Style and substance come together in life sciences

What do tech buzzwords Jawbone, August Smart Lock and Sodastream have in common with Fluidigm microfluidics? Industrial design whiz Yves Béhar of fuseproject. Taking a visionary, comprehensive approach to Juno, another innovative Fluidigm product, the company is changing the face of life science tools, literally and figuratively.

Even the most cutting-edge realms of science and biotechnology have systems requiring too much time and money and allowing too much room for error. In genotyping, for example, existing lab technology involves numerous time-consuming steps. Starting with initial DNA collection, things can go wrong at several stages, affecting outcome and accuracy and resulting in wasted effort, materials and funds.

Fluidigm set out to solve this problem and identified an even greater opportunity: to redefine the scientific process, and also reimagine the way it looks.

Molecular biology begins with DNA, a challenging source material. Genetic sampling collections must be of sufficient size, concentration and purity. If the sample becomes contaminated or degraded during the collection, handling or preparation process, new DNA is required to complete the experiment or test results can be compromised.

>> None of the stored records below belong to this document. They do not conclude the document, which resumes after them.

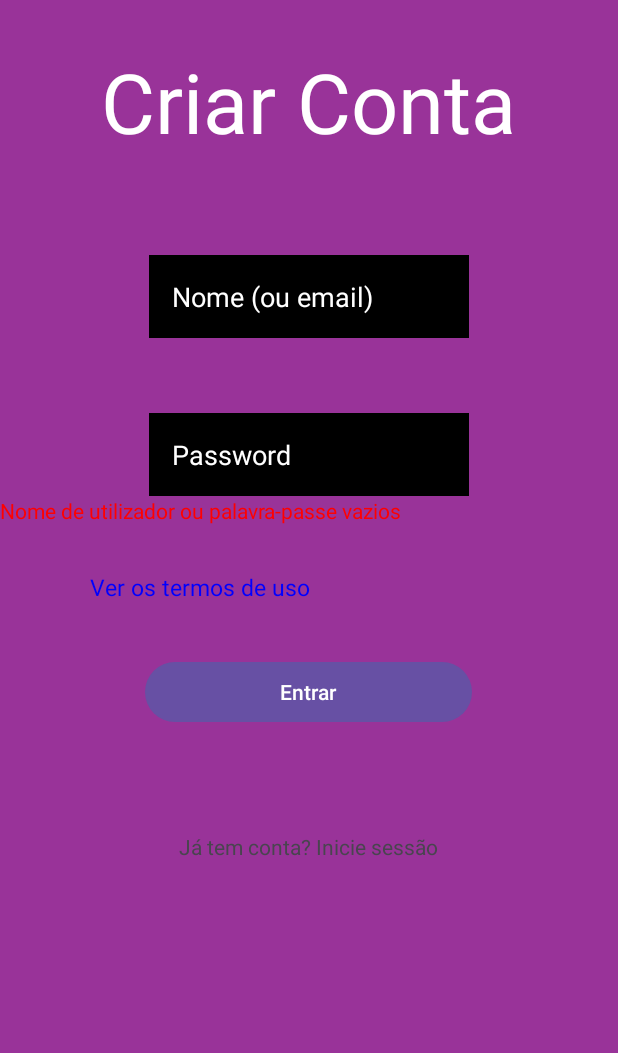
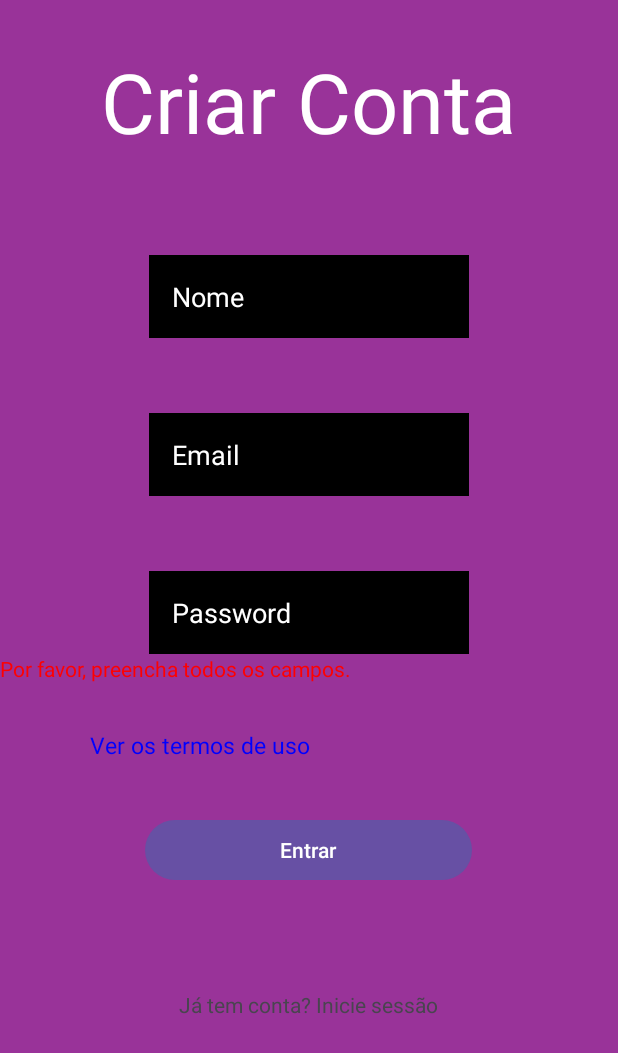
Before and after one commit to JoaoFrancoo/3-maltas-em-perigo, an Android app: the screen it shows after launch (MainActivity), after a tap on "Entrar", on a phone screen of 412 x 824 dp. Shown: the top 1053 px of the screen. Run offline under Robolectric (Android 15) with nearby library versions, the phone set to English and light mode, and no system bars; our stand-ins replace Firebase (no records; nobody signed in at launch, a user with empty details on screens opened directly).

Commit message:
Pegar nome de utilizador e colocar icon e nome da app

```diff
--- a/app/build.gradle.kts
+++ b/app/build.gradle.kts
@@ -56,6 +56,7 @@ dependencies {
     implementation("org.jetbrains.kotlin:kotlin-stdlib:1.9.22")
     implementation("org.tensorflow:tensorflow-lite-support:0.4.4")
     implementation("org.tensorflow:tensorflow-lite-metadata:0.4.4")
+    implementation("androidx.activity:activity:1.8.0")
     testImplementation("junit:junit:4.13.2")
     androidTestImplementation("androidx.test.ext:junit:1.1.5")
     androidTestImplementation("androidx.test.espresso:espresso-core:3.5.1")
--- a/app/src/main/AndroidManifest.xml
+++ b/app/src/main/AndroidManifest.xml
@@ -3,18 +3,22 @@
     xmlns:tools="http://schemas.android.com/tools">
 
     <uses-permission android:name="android.permission.CAMERA" />
+
     <uses-feature android:name="android.hardware.camera" />
 
     <application
         android:allowBackup="true"
         android:dataExtractionRules="@xml/data_extraction_rules"
         android:fullBackupContent="@xml/backup_rules"
-        android:icon="@mipmap/ic_launcher"
+        android:icon="@drawable/ic_launcher"
         android:label="@string/app_name"
         android:roundIcon="@mipmap/ic_launcher_round"
         android:supportsRtl="true"
         android:theme="@style/Theme._3maltasemperigon1"
         tools:targetApi="31">
+        <activity
+            android:name=".PerfilActivity"
+            android:exported="false" />
         <activity
             android:name=".IndexActivity"
             android:exported="false" />
--- a/app/src/main/java/com/example/a3_maltas_em_perigo_n1/MainActivity.kt
+++ b/app/src/main/java/com/example/a3_maltas_em_perigo_n1/MainActivity.kt
@@ -1,5 +1,6 @@
 package com.example.a3_maltas_em_perigo_n1
 
+import android.content.ContentValues.TAG
 import android.content.Intent
 import android.os.Bundle
 import android.util.Log
@@ -8,6 +9,7 @@ import android.widget.EditText
 import android.widget.TextView
 import androidx.appcompat.app.AppCompatActivity
 import com.google.firebase.auth.FirebaseAuth
+import com.google.firebase.auth.UserProfileChangeRequest
 import com.google.firebase.firestore.FirebaseFirestore
 
 class MainActivity : AppCompatActivity() {
@@ -26,38 +28,46 @@ class MainActivity : AppCompatActivity() {
 
         val editTextFirstName = findViewById<EditText>(R.id.txtNomeUser)
         val editTextPassUser = findViewById<EditText>(R.id.txtPassUser)
+        val editTextEmail = findViewById<EditText>(R.id.txtEmailUser)
         val mensagem = findViewById<TextView>(R.id.txterro)
         val submit = findViewById<Button>(R.id.btnsubmit)
         val textViewIrParaLogin = findViewById<TextView>(R.id.IrParaLogin)
 
         submit.setOnClickListener {
             val userName = editTextFirstName.text.toString()
+            val userEmail = editTextEmail.text.toString()
             val userPasse = editTextPassUser.text.toString()
 
-            if (userName.isEmpty() || userPasse.isEmpty()) {
+            if (userName.isEmpty() || userEmail.isEmpty() || userPasse.isEmpty()) {
                 // Lidar com campos vazios
-                val mensagemErro = "Nome de utilizador ou palavra-passe vazios"
+                val mensagemErro = "Por favor, preencha todos os campos."
                 mensagem.text = mensagemErro
                 return@setOnClickListener
             }
 
             // Consulta na coleção "users" para verificar se já existe um documento com os mesmos dados
             db.collection("users")
-                .whereEqualTo("first", userName)
-                .whereEqualTo("pass", userPasse)
+                .whereEqualTo("email", userEmail)
                 .get()
                 .addOnSuccessListener { documents ->
                     if (documents.isEmpty) {
-                        // Nenhum documento com os mesmos dados foi encontrado, então podemos adicionar
-                        val user = hashMapOf(
-                            "first" to userName,
-                            "pass" to userPasse
-                        )
-
-                        auth.createUserWithEmailAndPassword(userName, userPasse)
+                        // Nenhum documento com o mesmo email foi encontrado, então podemos adicionar
+                        auth.createUserWithEmailAndPassword(userEmail, userPasse)
                             .addOnSuccessListener { authResult ->
                                 // Registro bem-sucedido
                                 val user = authResult.user
+                                // Agora, adicionamos o nome ao perfil do usuário
+                                val profileUpdates = UserProfileChangeRequest.Builder()
+                                    .setDisplayName(userName)
+                                    .build()
+
+                                user?.updateProfile(profileUpdates)
+                                    ?.addOnCompleteListener { task ->
+                                        if (task.isSuccessful) {
+                                            Log.d(TAG, "Nome de usuário atualizado com sucesso.")
+                                        }
+                                    }
+
                                 user?.sendEmailVerification()
                                     ?.addOnSuccessListener {
                                         // E-mail de verificação enviado com sucesso
@@ -74,7 +84,7 @@ class MainActivity : AppCompatActivity() {
                                 Log.e("TAG", "Falha no registro: $exception")
                             }
                     } else {
-                        // Já existe um documento com os mesmos dados na base de dados
+                        // Já existe um documento com o mesmo email na base de dados
                         val msgCriado = findViewById<TextView>(R.id.msgCriado)
                         msgCriado.setTextColor(resources.getColor(R.color.red))
                         val msg = getString(R.string.dadosExistem)
@@ -86,10 +96,14 @@ class MainActivity : AppCompatActivity() {
                     // Lidar com falhas na consulta
                 }
         }
+        val user = FirebaseAuth.getInstance().currentUser
+
+// Verifica se o usuário não é nulo e se o nome está definido
 
         textViewIrParaLogin.setOnClickListener {
             val intent = Intent(this, MainActivity2::class.java)
             startActivity(intent)
         }
     }
+
 }
--- a/app/src/main/java/com/example/a3_maltas_em_perigo_n1/MainActivity2.kt
+++ b/app/src/main/java/com/example/a3_maltas_em_perigo_n1/MainActivity2.kt
@@ -52,6 +52,7 @@ class MainActivity2 : AppCompatActivity() {
                         mensagem.text = "Falha ao iniciar sessão. Verifique o nome de utilizador e a palavra-passe."
                         Log.e("TAG", "signInWithEmail:failure", task.exception)
                     }
+
                 }
         }
     }
--- a/app/src/main/res/layout/activity_main.xml
+++ b/app/src/main/res/layout/activity_main.xml
@@ -32,6 +32,19 @@
             android:background="@color/black"
             android:ems="10"
             android:hint="@string/nomeUser"
+            android:inputType="text"
+            android:padding="15dp"
+            android:layout_marginBottom="50dp"
+            android:textColorHint="@color/white" />
+
+        <EditText
+            android:id="@+id/txtEmailUser"
+            android:layout_width="wrap_content"
+            android:layout_height="wrap_content"
+            android:layout_gravity="center"
+            android:background="@color/black"
+            android:ems="10"
+            android:hint="@string/emailUser"
             android:inputType="text"
             android:padding="15dp"
             android:textColorHint="@color/white" />
@@ -90,13 +103,13 @@
             android:layout_height="wrap_content"
             android:layout_gravity="center"
             android:layout_marginTop="20dp"
+            android:clickable="true"
             android:gravity="center"
             android:paddingStart="90sp"
-            android:paddingBottom="60sp"
             android:paddingTop="30sp"
             android:paddingEnd="90sp"
-            android:clickable="true"
-            android:text="@string/irParaLogin"/>
+            android:paddingBottom="60sp"
+            android:text="@string/irParaLogin" />
 
 
     </LinearLayout>
--- a/app/src/main/res/values/strings.xml
+++ b/app/src/main/res/values/strings.xml
@@ -1,11 +1,12 @@
 <resources>
-    <string name="app_name">3-maltas-em-perigo-n1</string>
+    <string name="app_name">SabeSó</string>
     <string name="inicio_sessao">Iniciar sessão</string>
     <string name="termos">Ver os termos de uso</string>
     <string name="mensagemFixe">Conta criada com sucesso</string>
     <string name="mensagemErro">Ocorreu um erro ao criar a conta</string>
     <string name="dadosExistem">Os dados já existem</string>
-    <string name="nomeUser">Nome (ou email)</string>
+    <string name="nomeUser">Nome</string>
+    <string name="emailUser">Email</string>
     <string name="UserPass">Password</string>
     <string name="criarConta">Criar Conta</string>
     <string name="irParaLogin">Já tem conta? Inicie sessão</string>
```
Also changed, not shown: app/src/main/java/com/example/a3_maltas_em_perigo_n1/IndexActivity.kt (+23 -0 lines), app/src/main/java/com/example/a3_maltas_em_perigo_n1/PerfilActivity.kt (added, +20 -0 lines), app/src/main/res/layout/activity_perfil.xml (added, +10 -0 lines), app/src/main/res/drawable/ic_launcher.jpg (added).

More DNA is not always readily available. Think of samples gathered from surgery, a captive animal released to the wild or a donor unable to return for a second extraction. Or imagine how little DNA is on a cheek swab and how it might degrade over days in the back of a shipping truck. It's critical for scientists to do a lot with little DNA. It has simply been too time consuming, expensive or error prone to do so, until now.

The sophisticated new Juno system integrates complex sample handling and reduces genotyping sample preparation to a one-step process—even with trace samples and challenging materials. This enables scientists to work with samples labs might have otherwise rejected, and eliminates expensive steps and robotics. Instead of multiple hands-on steps over many hours and various hazards between sample handling and genotyping stages, the process is finished and results are back in less than three hours. Simply press a touchscreen button and walk away.

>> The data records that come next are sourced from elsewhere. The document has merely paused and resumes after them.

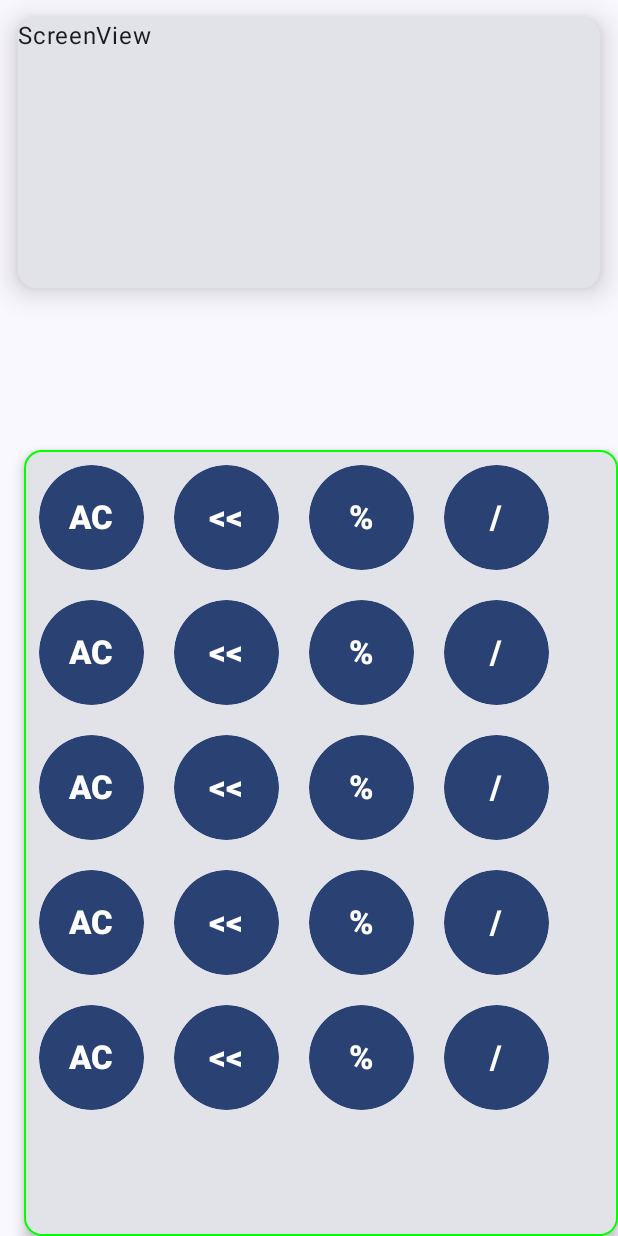
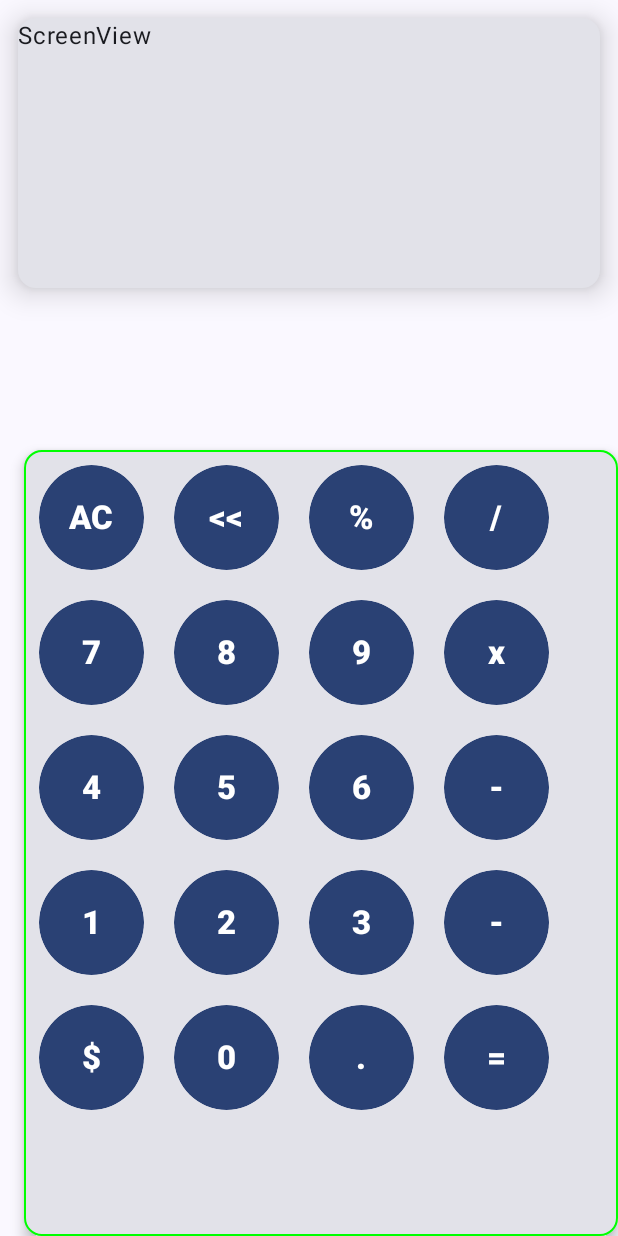
Before and after one commit to gnsgns6/CalcNow, an Android app built with Jetpack Compose: the screen it shows after launch (MainActivity), on a phone screen of 412 x 824 dp. Run offline under Robolectric (Android 15) with nearby library versions, the phone set to English and light mode, and no system bars.

Commit message:
Buttons ready to click

```diff
--- a/app/src/main/java/com/geniusback/calcnow/ui/theme/Buttons.kt
+++ b/app/src/main/java/com/geniusback/calcnow/ui/theme/Buttons.kt
@@ -143,7 +143,7 @@ fun KeyView() {
             )
             {
                 Text(
-                    text = "AC", fontSize = 22.sp, fontWeight = FontWeight.ExtraBold,
+                    text = "7", fontSize = 22.sp, fontWeight = FontWeight.ExtraBold,
                     softWrap = false
                 )
             }
@@ -157,7 +157,7 @@ fun KeyView() {
             )
             {
                 Text(
-                    text = "<<", fontSize = 22.sp, fontWeight = FontWeight.ExtraBold,
+                    text = "8", fontSize = 22.sp, fontWeight = FontWeight.ExtraBold,
                     softWrap = false
                 )
             }
@@ -171,7 +171,7 @@ fun KeyView() {
             )
             {
                 Text(
-                    text = "%", fontSize = 22.sp, fontWeight = FontWeight.ExtraBold,
+                    text = "9", fontSize = 22.sp, fontWeight = FontWeight.ExtraBold,
                     softWrap = false
                 )
             }
@@ -185,7 +185,7 @@ fun KeyView() {
             )
             {
                 Text(
-                    text = "/", fontSize = 22.sp, fontWeight = FontWeight.ExtraBold,
+                    text = "x", fontSize = 22.sp, fontWeight = FontWeight.ExtraBold,
                     softWrap = false
                 )
             }
@@ -205,7 +205,7 @@ fun KeyView() {
             )
             {
                 Text(
-                    text = "AC", fontSize = 22.sp, fontWeight = FontWeight.ExtraBold,
+                    text = "4", fontSize = 22.sp, fontWeight = FontWeight.ExtraBold,
                     softWrap = false
                 )
             }
@@ -219,7 +219,7 @@ fun KeyView() {
             )
             {
                 Text(
-                    text = "<<", fontSize = 22.sp, fontWeight = FontWeight.ExtraBold,
+                    text = "5", fontSize = 22.sp, fontWeight = FontWeight.ExtraBold,
                     softWrap = false
                 )
             }
@@ -233,7 +233,7 @@ fun KeyView() {
             )
             {
                 Text(
-                    text = "%", fontSize = 22.sp, fontWeight = FontWeight.ExtraBold,
+                    text = "6", fontSize = 22.sp, fontWeight = FontWeight.ExtraBold,
                     softWrap = false
                 )
             }
@@ -247,7 +247,7 @@ fun KeyView() {
             )
             {
                 Text(
-                    text = "/", fontSize = 22.sp, fontWeight = FontWeight.ExtraBold,
+                    text = "-", fontSize = 22.sp, fontWeight = FontWeight.ExtraBold,
                     softWrap = false
                 )
             }
@@ -267,7 +267,7 @@ fun KeyView() {
             )
             {
                 Text(
-                    text = "AC", fontSize = 22.sp, fontWeight = FontWeight.ExtraBold,
+                    text = "1", fontSize = 22.sp, fontWeight = FontWeight.ExtraBold,
                     softWrap = false
                 )
             }
@@ -281,7 +281,7 @@ fun KeyView() {
             )
             {
                 Text(
-                    text = "<<", fontSize = 22.sp, fontWeight = FontWeight.ExtraBold,
+                    text = "2", fontSize = 22.sp, fontWeight = FontWeight.ExtraBold,
                     softWrap = false
                 )
             }
@@ -295,7 +295,7 @@ fun KeyView() {
             )
             {
                 Text(
-                    text = "%", fontSize = 22.sp, fontWeight = FontWeight.ExtraBold,
+                    text = "3", fontSize = 22.sp, fontWeight = FontWeight.ExtraBold,
                     softWrap = false
                 )
             }
@@ -309,7 +309,7 @@ fun KeyView() {
             )
             {
                 Text(
-                    text = "/", fontSize = 22.sp, fontWeight = FontWeight.ExtraBold,
+                    text = "-", fontSize = 22.sp, fontWeight = FontWeight.ExtraBold,
                     softWrap = false
                 )
             }
@@ -329,7 +329,7 @@ fun KeyView() {
             )
             {
                 Text(
-                    text = "AC", fontSize = 22.sp, fontWeight = FontWeight.ExtraBold,
+                    text = "$", fontSize = 22.sp, fontWeight = FontWeight.ExtraBold,
                     softWrap = false
                 )
             }
@@ -343,7 +343,7 @@ fun KeyView() {
             )
             {
                 Text(
-                    text = "<<", fontSize = 22.sp, fontWeight = FontWeight.ExtraBold,
+                    text = "0", fontSize = 22.sp, fontWeight = FontWeight.ExtraBold,
                     softWrap = false
                 )
             }
@@ -357,7 +357,7 @@ fun KeyView() {
             )
             {
                 Text(
-                    text = "%", fontSize = 22.sp, fontWeight = FontWeight.ExtraBold,
+                    text = ".", fontSize = 22.sp, fontWeight = FontWeight.ExtraBold,
                     softWrap = false
                 )
             }
@@ -371,7 +371,7 @@ fun KeyView() {
             )
             {
                 Text(
-                    text = "/", fontSize = 22.sp, fontWeight = FontWeight.ExtraBold,
+                    text = "=", fontSize = 22.sp, fontWeight = FontWeight.ExtraBold,
                     softWrap = false
                 )
             }
```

What microchips did for IT, Juno's instrumentation and microfluidics do for biology. Users pipette DNA samples into one side of an integrated fluidic circuit (IFC)—a small plastic rectangle with dozens of inlets on either side. Users then pipette assays into the inlets on the other side. Once the IFC is loaded into Juno, samples and assays push into separate central chambers, creating thousands of reactions.

Traditionally, industrial design has been an afterthought in scientific machinery: aesthetic and user experience consideration is checked at the lab door. Yves Béhar credits Fluidigm for its visionary approach to biology.

"Sometimes science—on a consumer level, an experiential level—undersells its achievements," he explained. "These machines are remarkable. Why aren't they designed in ways that are remarkable as well?"

The name Fluidigm speaks to microfluidics, and fuseproject expressed the concept from a design standpoint. With biology at the inspirational helm, the final Juno product is crafted into a richly textured, organically fluid form. Sleek, even sexy, with a touchscreen interface, Juno is a major departure from conventional laboratory equipment. It's also part of the story of Fluidigm and its mission to motivate scientists through information, content and design.

The approach gets Béhar's seal of approval. "We should be visionary in the way we do everything," he noted. "Not just our biology, not just our science, but also our design, our engineering and our communication—how we connect with customers."